Help arrived in 2010 when Yoshihiro Hashizume became the company's manager. An engineer experienced in many facets of product development, Hashizume quickly shifted Swany's business focus from manufacturing to new product design. Today, the company works with nearly 200 different manufacturers in a range of industries, assisting with product planning, conceptual design, and prototyping.
To compete in this new market, Hashizume knew that the company would need to present its ideas in ways other than drawings and computer models; it needed to create immediate excitement by placing functional and sophisticated prototypes in its customers' hands.
With this strategy in mind, Swany installed an Objet® Connex™ 3D Printer in 2011.
Injection molding – the process of injecting plastic material into a mold where it cools and hardens to the configuration of the cavity – is the world's most popular mass-manufacturing process. It is used to mass-produce highly accurate, and often complex, three dimensional (3D) parts and products.

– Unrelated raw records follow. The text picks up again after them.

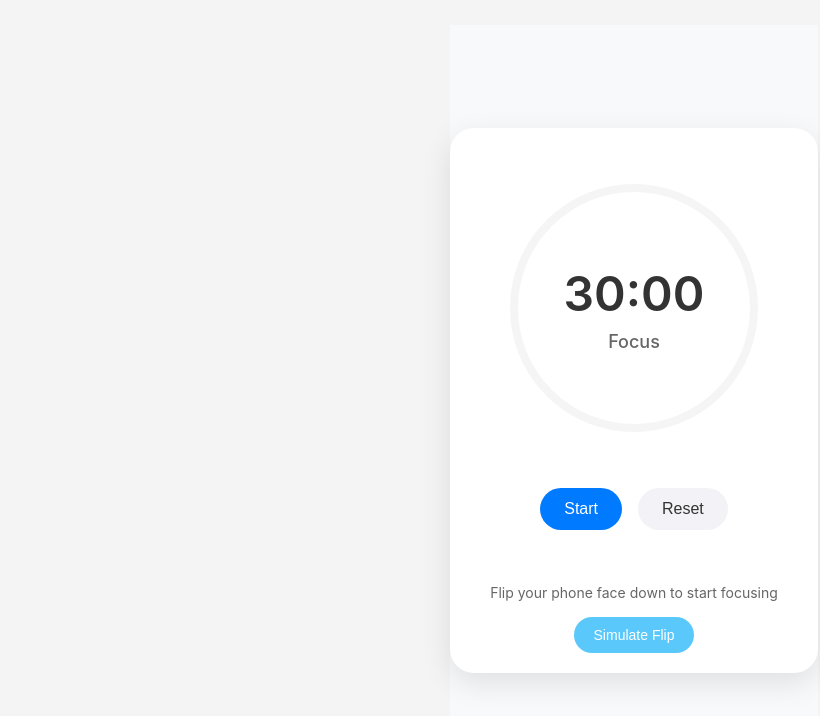
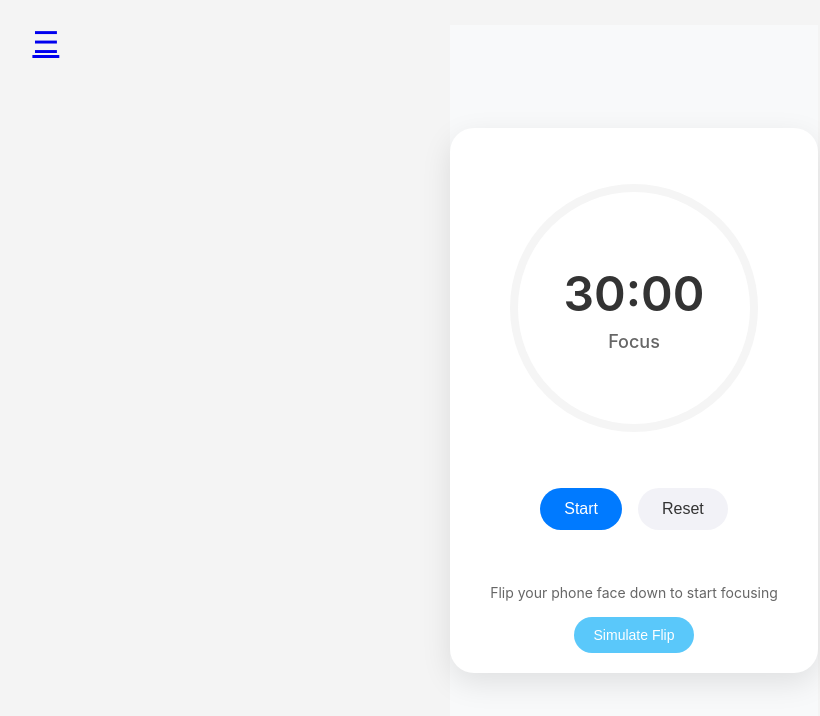
Before and after one commit to agiledev-students-spring2025/4-final-flipped2, a React (Create React App) app in the folder front-end/: page /pomodoro in a window 1280 px wide. Shown: the top 716 px of the page, without its empty margins (6-826 px from the left). Built offline with nearby package versions, Linux system fonts and the light colour scheme.

Commit message:
made pomodorotimer circle dynamic

```diff
--- a/front-end/src/SimpleCalendar.js
+++ b/front-end/src/SimpleCalendar.js
@@ -8,7 +8,7 @@ const SimpleCalendar = () => {
 
   return (
     <div className="calendar-container">
-      {/* Wrap the navbar icon with Link */}
+
       <Link to="/sidebar" className="nav-bar">☰</Link> {/* This will link to the sidebar */}
 
       <h1 className="welcome-text">Welcome To Flipped!</h1>
--- a/front-end/src/components/PomodoroTimer.js
+++ b/front-end/src/components/PomodoroTimer.js
@@ -1,5 +1,6 @@
 import React, { useState, useEffect, useRef } from 'react';
 import './PomodoroTimer.css';
+import { Link } from "react-router-dom"; //
 
 const PomodoroTimer = () => {
   // Default 30 minutes in seconds (30 * 60)
@@ -86,9 +87,10 @@ const PomodoroTimer = () => {
 
   return (
     <div className="pomodoro-container">
+      <Link to="/sidebar" className="nav-bar">☰</Link>
       <div className="timer-wrapper">
         <div className="timer-circle-container">
-          <svg className="timer-circle" width="280" height="280">
+          <svg className="timer-circle" viewBox="0 0 280 280">
             <circle
               className="timer-circle-bg"
               cx="140"
```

The development of injection molds, however, is often expensive and time consuming. Generally made from steel or aluminum, each mold costs tens of thousands of dollars and takes weeks to make. But to test a new injection molded part for design, fit and functionality, manufacturers had few options besides creating a metal mold.
To help its customers address these issues, Swany began experimenting with 3D printers.
Now as a new product nears production, Swany builds a 3D printed mold, which is placed onto an injection molding machine to create a limited number of prototypes in end-use materials. The prototypes replicate true-to-life results at a fraction of the time and cost associated with using traditional metal molds.
Because prototype molds and one-of-a-kind creations can be made inexpensively within just a few hours and at a modest cost, Hashizume encourages the company's engineers to use the Connex 3D Printer as a way to explore new ideas, solutions and concepts. He explains, "It is important for our engineers to be able to make mistakes. If they are afraid to fail, they won't challenge orthodox thinking and create new ideas. Without new ideas, we cannot compete."
Swany's engineers instantly became fans of the Connex 3D Printer and its ability to print 14 material properties simultaneously in a single part. It has allowed the company to give shape to its customers' most creative ideas quickly, easily and cost effectively.
One example of this process was a recent assignment to design a new automotive LED headlight reflector.
Swany's engineers 3D printed a series of molds using their prototype designs, and then injected acrylic resin into each mold. In each case, only a small handful of parts were produced, but that was all they needed to make their evaluations. The 3D printed injection molds allowed the engineers to precision craft their designs easily and efficiently, which in turn, allowed their customer to put the final design into full production and move its product to market faster.
Expanding the Work Force
As versatile as they are, 3D printed molds are not intended to be replacements for metal injection molds. They cannot withstand the constant heat and pressure needed to handle long production runs. As a result, printed molds do not pose a competitive threat to traditional mold-making companies; each has its place in the production cycle.
Hashizume concludes, "Some people say 3D printing takes jobs away from mold companies. But here at Swany, 3D printing is creating jobs for them. It would be great if this kind of new partnership can help the economic revival of manufacturing in Japan."